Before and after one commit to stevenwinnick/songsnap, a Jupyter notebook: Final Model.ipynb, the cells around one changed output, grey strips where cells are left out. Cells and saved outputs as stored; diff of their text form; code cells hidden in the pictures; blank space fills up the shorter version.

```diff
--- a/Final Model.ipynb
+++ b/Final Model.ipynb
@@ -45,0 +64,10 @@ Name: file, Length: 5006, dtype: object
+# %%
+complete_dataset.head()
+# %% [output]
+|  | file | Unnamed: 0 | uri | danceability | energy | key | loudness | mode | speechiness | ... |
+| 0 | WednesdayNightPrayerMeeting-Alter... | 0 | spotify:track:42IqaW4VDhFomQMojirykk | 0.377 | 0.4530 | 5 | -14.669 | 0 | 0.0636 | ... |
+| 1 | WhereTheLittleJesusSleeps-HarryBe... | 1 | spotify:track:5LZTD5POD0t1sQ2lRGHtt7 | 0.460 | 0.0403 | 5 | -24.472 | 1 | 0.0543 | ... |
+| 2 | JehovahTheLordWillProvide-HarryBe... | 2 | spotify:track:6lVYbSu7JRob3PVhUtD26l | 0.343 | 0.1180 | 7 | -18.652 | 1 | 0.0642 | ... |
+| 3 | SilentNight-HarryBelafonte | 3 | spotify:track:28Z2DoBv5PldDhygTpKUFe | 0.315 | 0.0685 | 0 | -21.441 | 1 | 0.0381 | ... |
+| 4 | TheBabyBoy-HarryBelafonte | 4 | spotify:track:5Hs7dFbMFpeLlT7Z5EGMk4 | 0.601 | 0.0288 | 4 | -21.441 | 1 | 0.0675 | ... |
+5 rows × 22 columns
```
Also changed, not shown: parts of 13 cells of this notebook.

········

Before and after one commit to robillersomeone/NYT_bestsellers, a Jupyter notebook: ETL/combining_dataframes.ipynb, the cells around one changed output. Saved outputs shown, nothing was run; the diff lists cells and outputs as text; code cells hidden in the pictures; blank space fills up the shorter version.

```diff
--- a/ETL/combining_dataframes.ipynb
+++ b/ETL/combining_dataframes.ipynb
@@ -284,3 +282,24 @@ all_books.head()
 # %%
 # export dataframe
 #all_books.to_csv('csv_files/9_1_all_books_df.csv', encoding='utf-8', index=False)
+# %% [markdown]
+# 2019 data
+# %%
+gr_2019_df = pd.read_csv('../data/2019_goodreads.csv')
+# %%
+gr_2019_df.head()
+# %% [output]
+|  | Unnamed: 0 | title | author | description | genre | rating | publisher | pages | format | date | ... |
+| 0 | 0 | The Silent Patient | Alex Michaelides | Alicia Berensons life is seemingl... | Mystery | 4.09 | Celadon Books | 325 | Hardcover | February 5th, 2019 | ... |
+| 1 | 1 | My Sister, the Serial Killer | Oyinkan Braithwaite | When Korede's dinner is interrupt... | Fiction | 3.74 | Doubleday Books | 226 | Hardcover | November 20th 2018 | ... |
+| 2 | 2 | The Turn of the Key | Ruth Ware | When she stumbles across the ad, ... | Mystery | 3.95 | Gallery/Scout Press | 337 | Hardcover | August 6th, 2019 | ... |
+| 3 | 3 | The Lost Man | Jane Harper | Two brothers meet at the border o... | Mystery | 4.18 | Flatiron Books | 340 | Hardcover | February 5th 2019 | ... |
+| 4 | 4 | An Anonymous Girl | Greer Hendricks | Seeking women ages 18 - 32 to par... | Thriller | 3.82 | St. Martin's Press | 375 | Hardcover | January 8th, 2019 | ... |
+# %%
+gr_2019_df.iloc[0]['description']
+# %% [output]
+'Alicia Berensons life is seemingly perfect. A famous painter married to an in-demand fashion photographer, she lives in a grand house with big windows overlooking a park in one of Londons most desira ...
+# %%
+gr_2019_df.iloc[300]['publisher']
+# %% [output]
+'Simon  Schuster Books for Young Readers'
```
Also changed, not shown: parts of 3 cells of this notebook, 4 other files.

········

» **Your task**
Where does the string "ipynb" occur in the material? Copy every line where it does.

» **Response area**
Before and after one commit to stevenwinnick/songsnap, a Jupyter notebook: Final Model.ipynb, the cells around one changed output, grey strips where cells are left out. Cells and saved outputs as stored; diff of their text form; code cells hidden in the pictures; blank space fills up the shorter version.
--- a/Final Model.ipynb
+++ b/Final Model.ipynb
Before and after one commit to robillersomeone/NYT_bestsellers, a Jupyter notebook: ETL/combining_dataframes.ipynb, the cells around one changed output. Saved outputs shown, nothing was run; the diff lists cells and outputs as text; code cells hidden in the pictures; blank space fills up the shorter version.
--- a/ETL/combining_dataframes.ipynb
+++ b/ETL/combining_dataframes.ipynb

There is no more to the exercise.